Retype all of the data without changing a single word.

(RECORDS FOR THIS TASK)

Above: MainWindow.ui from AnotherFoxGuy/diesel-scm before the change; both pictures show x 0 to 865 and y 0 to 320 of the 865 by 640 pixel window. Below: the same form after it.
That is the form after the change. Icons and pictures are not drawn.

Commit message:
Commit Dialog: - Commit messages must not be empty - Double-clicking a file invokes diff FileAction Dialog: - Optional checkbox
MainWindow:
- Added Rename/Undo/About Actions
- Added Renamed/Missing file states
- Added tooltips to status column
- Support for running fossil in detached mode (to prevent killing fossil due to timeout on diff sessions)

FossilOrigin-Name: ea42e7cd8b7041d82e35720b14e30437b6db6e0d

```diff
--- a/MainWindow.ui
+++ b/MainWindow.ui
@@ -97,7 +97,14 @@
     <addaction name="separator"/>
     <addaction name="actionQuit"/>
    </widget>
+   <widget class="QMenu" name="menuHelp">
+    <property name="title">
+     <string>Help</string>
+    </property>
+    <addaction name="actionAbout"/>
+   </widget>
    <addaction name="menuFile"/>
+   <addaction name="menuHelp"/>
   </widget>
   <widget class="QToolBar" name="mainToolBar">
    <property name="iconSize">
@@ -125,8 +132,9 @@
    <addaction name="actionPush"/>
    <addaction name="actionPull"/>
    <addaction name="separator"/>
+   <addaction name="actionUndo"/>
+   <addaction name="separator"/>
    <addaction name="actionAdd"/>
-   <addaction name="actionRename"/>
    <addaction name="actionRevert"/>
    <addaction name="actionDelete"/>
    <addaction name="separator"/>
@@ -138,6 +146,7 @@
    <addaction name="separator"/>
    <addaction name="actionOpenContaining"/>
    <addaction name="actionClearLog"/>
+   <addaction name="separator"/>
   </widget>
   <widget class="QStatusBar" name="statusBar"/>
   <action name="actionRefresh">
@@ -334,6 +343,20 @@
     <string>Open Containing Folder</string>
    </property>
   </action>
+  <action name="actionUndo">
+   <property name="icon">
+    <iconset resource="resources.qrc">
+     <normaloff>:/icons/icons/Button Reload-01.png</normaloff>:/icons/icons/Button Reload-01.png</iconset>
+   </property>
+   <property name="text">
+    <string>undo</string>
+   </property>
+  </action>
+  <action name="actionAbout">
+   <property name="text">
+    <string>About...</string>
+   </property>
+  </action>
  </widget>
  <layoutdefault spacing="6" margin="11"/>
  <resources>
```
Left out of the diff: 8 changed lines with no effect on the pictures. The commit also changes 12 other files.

(End RECORDS FOR THIS TASK)

> **EXERCISE RESPONSE**
Above: MainWindow.ui from AnotherFoxGuy/diesel-scm before the change; both pictures show x 0 to 865 and y 0 to 320 of the 865 by 640 pixel window. Below: the same form after it.
That is the form after the change. Icons and pictures are not drawn.

Commit message:
Commit Dialog: - Commit messages must not be empty - Double-clicking a file invokes diff FileAction Dialog: - Optional checkbox
MainWindow:
- Added Rename/Undo/About Actions
- Added Renamed/Missing file states
- Added tooltips to status column
- Support for running fossil in detached mode (to prevent killing fossil due to timeout on diff sessions)

FossilOrigin-Name: ea42e7cd8b7041d82e35720b14e30437b6db6e0d

```diff
--- a/MainWindow.ui
+++ b/MainWindow.ui
@@ -97,7 +97,14 @@
     <addaction name="separator"/>
     <addaction name="actionQuit"/>
    </widget>
+   <widget class="QMenu" name="menuHelp">
+    <property name="title">
+     <string>Help</string>
+    </property>
+    <addaction name="actionAbout"/>
+   </widget>
    <addaction name="menuFile"/>
+   <addaction name="menuHelp"/>
   </widget>
   <widget class="QToolBar" name="mainToolBar">
    <property name="iconSize">
@@ -125,8 +132,9 @@
    <addaction name="actionPush"/>
    <addaction name="actionPull"/>
    <addaction name="separator"/>
+   <addaction name="actionUndo"/>
+   <addaction name="separator"/>
    <addaction name="actionAdd"/>
-   <addaction name="actionRename"/>
    <addaction name="actionRevert"/>
    <addaction name="actionDelete"/>
    <addaction name="separator"/>
@@ -138,6 +146,7 @@
    <addaction name="separator"/>
    <addaction name="actionOpenContaining"/>
    <addaction name="actionClearLog"/>
+   <addaction name="separator"/>
   </widget>
   <widget class="QStatusBar" name="statusBar"/>
   <action name="actionRefresh">
@@ -334,6 +343,20 @@
     <string>Open Containing Folder</string>
    </property>
   </action>
+  <action name="actionUndo">
+   <property name="icon">
+    <iconset resource="resources.qrc">
+     <normaloff>:/icons/icons/Button Reload-01.png</normaloff>:/icons/icons/Button Reload-01.png</iconset>
+   </property>
+   <property name="text">
+    <string>undo</string>
+   </property>
+  </action>
+  <action name="actionAbout">
+   <property name="text">
+    <string>About...</string>
+   </property>
+  </action>
  </widget>
  <layoutdefault spacing="6" margin="11"/>
  <resources>
```
Left out of the diff: 8 changed lines with no effect on the pictures. The commit also changes 12 other files.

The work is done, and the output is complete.